- Task statement:
Look through the records and copy each line with the string "dashed" in it.

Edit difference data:
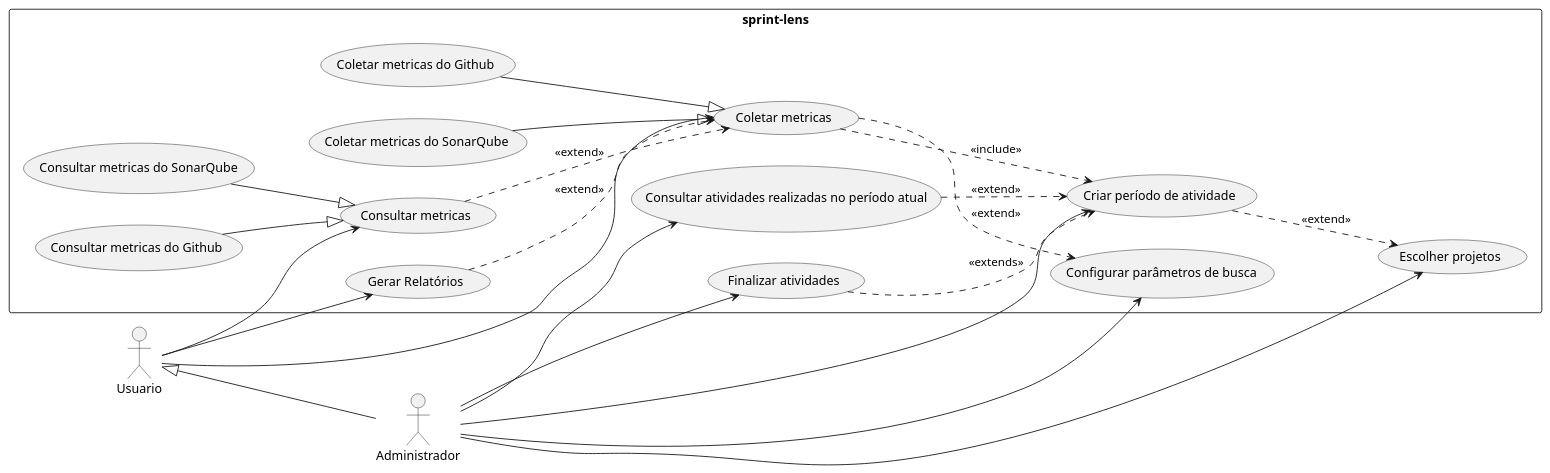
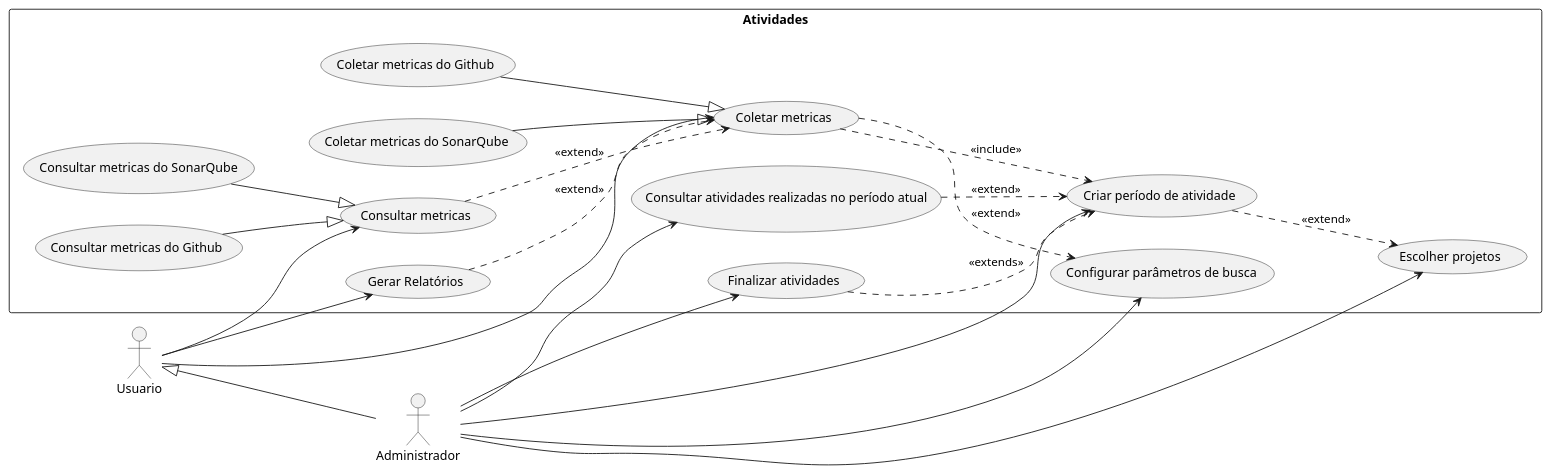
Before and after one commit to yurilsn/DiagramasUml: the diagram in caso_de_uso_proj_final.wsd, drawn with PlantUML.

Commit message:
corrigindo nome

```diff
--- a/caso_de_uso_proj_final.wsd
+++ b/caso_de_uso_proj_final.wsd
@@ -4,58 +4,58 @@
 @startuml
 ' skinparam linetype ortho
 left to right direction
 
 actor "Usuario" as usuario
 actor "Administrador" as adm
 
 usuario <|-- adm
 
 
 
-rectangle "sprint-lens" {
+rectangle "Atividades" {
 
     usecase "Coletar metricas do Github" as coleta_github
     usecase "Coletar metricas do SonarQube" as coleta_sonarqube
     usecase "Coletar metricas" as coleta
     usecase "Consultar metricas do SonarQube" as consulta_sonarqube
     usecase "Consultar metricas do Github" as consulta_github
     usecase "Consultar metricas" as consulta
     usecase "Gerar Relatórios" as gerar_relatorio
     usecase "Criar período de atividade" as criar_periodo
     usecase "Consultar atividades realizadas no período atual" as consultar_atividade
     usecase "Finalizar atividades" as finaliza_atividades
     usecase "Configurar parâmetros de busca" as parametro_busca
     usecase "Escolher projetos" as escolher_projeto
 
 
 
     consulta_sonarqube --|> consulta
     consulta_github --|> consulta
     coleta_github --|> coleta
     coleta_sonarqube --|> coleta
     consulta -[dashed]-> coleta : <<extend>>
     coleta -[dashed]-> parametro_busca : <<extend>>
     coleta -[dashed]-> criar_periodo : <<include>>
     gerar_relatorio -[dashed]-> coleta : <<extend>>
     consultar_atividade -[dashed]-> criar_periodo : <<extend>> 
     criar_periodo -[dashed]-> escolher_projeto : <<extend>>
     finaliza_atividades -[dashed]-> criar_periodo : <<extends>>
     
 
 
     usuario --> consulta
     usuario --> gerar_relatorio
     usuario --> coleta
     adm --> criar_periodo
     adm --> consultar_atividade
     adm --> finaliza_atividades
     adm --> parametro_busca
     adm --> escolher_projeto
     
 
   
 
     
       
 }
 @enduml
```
---
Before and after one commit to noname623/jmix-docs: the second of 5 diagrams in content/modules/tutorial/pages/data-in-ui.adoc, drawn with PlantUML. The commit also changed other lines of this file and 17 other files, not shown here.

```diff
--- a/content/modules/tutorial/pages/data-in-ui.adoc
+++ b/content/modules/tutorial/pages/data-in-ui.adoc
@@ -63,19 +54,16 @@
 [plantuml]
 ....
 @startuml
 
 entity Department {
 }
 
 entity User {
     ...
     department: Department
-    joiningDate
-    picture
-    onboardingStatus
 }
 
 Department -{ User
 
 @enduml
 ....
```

- Solution to this problem:
     consulta -[dashed]-> coleta : <<extend>>
     coleta -[dashed]-> parametro_busca : <<extend>>
     coleta -[dashed]-> criar_periodo : <<include>>
     gerar_relatorio -[dashed]-> coleta : <<extend>>
     consultar_atividade -[dashed]-> criar_periodo : <<extend>> 
     criar_periodo -[dashed]-> escolher_projeto : <<extend>>
     finaliza_atividades -[dashed]-> criar_periodo : <<extends>>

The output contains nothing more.